Last month, the president exchanged insults with Luciano Bivar, the founder of the PSL, who has not wanted to hand over the reins to Mr Bolsonaro and his sons.
“We have the opportunity today to unite all Brazilians of good faith for the future of our fatherland,” he said in a speech at the launch.
Ditching the PSL is a risky move for Mr Bolsonaro, who rode a wave of conservative sentiment to win last year’s election. The move could fragment his base and it may take months to formalise the new party as deadlines loom for next year’s elections.
The party emerged from obscurity last year to become the second-largest in Brazil’s Congress after Mr Bolsonaro made it the vehicle for his presidential run.
On Thursday the APB announced Mr Bolsonaro would be the party’s president and his eldest son, Senator Flavio Bolsonaro, would be its first vice president.
The party will need 500,000 signatures by the end of April in order to register for the municipal elections in October 2020.
Mr Bolsonaro aims to mobilise his enthusiastic social media following for the petition, but under Brazil’s current electoral laws, the signatures have to be collected physically on paper.
If the TSE electoral court does not allow digital signatures, Mr Bolsonaro told reporters the APB will not run in next year’s campaign because there will not be enough time to gather signatures, verify them and register the party.
Organisers of his new party expect grassroots support from many in Brazil’s fast-growing Evangelical Christian population, which turned out to vote for Mr Bolsonaro en masse last October, drawn by his vow to stop moves to legalise abortion, gay marriage and the use of marijuana.
Mr Bolsonaro has said he hopes a majority of the PSL’s 53 members of the lower house and three senators will follow him to the APB.

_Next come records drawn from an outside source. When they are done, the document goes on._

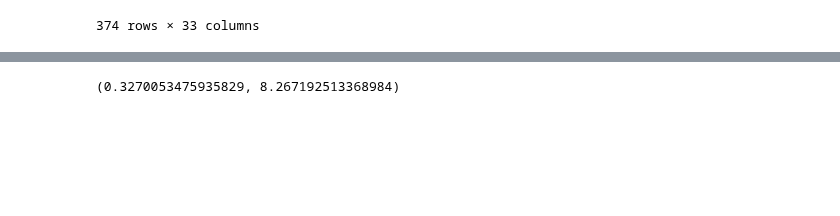
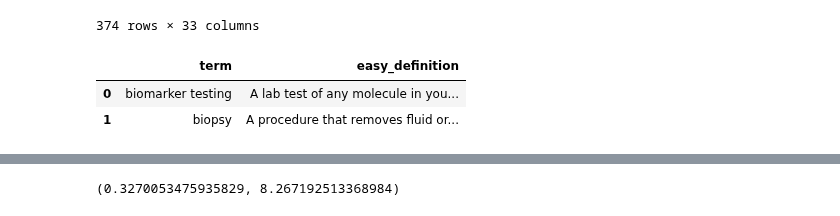
Before and after one commit to yizhoucc/med_dict, a Jupyter notebook: eval df.ipynb, the cells around one changed output, grey strips where cells are left out. Drawn from its saved outputs; the diff is of its cells as text; code cells hidden in the pictures; blank space fills up the shorter version.

```diff
--- a/eval df.ipynb
+++ b/eval df.ipynb
@@ -22,3 +22,63 @@ df
 | 372 | vasoactive intestinal peptide | vasoactive intestinal peptide is ... | Okay! Let me explain what vasoact... | 8.4 | 58.28 | 9.3 | ... |
 | 373 | white blood cell | white blood cell is A type of blo... | Sure, I'd be happy to explain the... | 6.4 | 74.08 | 10.6 | ... |
 374 rows × 33 columns
+# %%
+def txt_to_dict(file_path):
+    data_dict = {}
+    with open(file_path, 'r') as file:
+        lines = file.readlines()
+        for i in range(0, len(lines) - 1, 2):
+            key = lines[i].strip()    # Odd line are key
+            value = lines[i + 1].strip()  # Even line are value
+            data_dict[key] = value
+
+    return data_dict
+
+
+txt_file_path = 'formaldef.txt'
+formaldic = txt_to_dict(txt_file_path)
+len(formaldic)
+
+res={}
+for k,v in formaldic.items():
+    res[k.split('Listen to pronunciation')[0].split('(')[0]]=v
+formaldic=res
+import csv
+
+def csv_to_dict(file_path):
+    data_dict = {}
+    with open(file_path, mode='r', newline='') as csvfile:
+        reader = csv.reader(csvfile)
+        next(reader)
+        for row in reader:
+            if len(row) >= 3:
+                key, value = row[1].strip(), row[2].strip()
+                data_dict[key] = value
+    return data_dict
+
+csv_file_path = 'easydef.csv'
+easydic = csv_to_dict(csv_file_path)
+csv_file_path = 'easydef2.csv'
+easydic2 = csv_to_dict(csv_file_path)
+
+easydic=easydic|easydic2
+len(easydic)
+
+# Import pandas
+import pandas as pd
+
+# Create a DataFrame instead of a list
+data_list = []
+for k in easydic.keys():
+    if k in formaldic:
+        data_list.append([k, easydic[k]])
+
+# Convert to DataFrame with appropriate column names
+data = pd.DataFrame(data_list, columns=['term', 'easy_definition'])
+
+# Display the first few rows
+data.head(2)
+# %% [output]
+|  | term | easy_definition |
+| 0 | biomarker testing | A lab test of any molecule in you... |
+| 1 | biopsy | A procedure that removes fluid or... |
```
Also changed, not shown: parts of 2 cells of this notebook, 3 other files.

The party’s statutes includes commitment to defend life from the moment of conception and legislate the right to carry firearms to protect private property.
Additional reporting by Reuters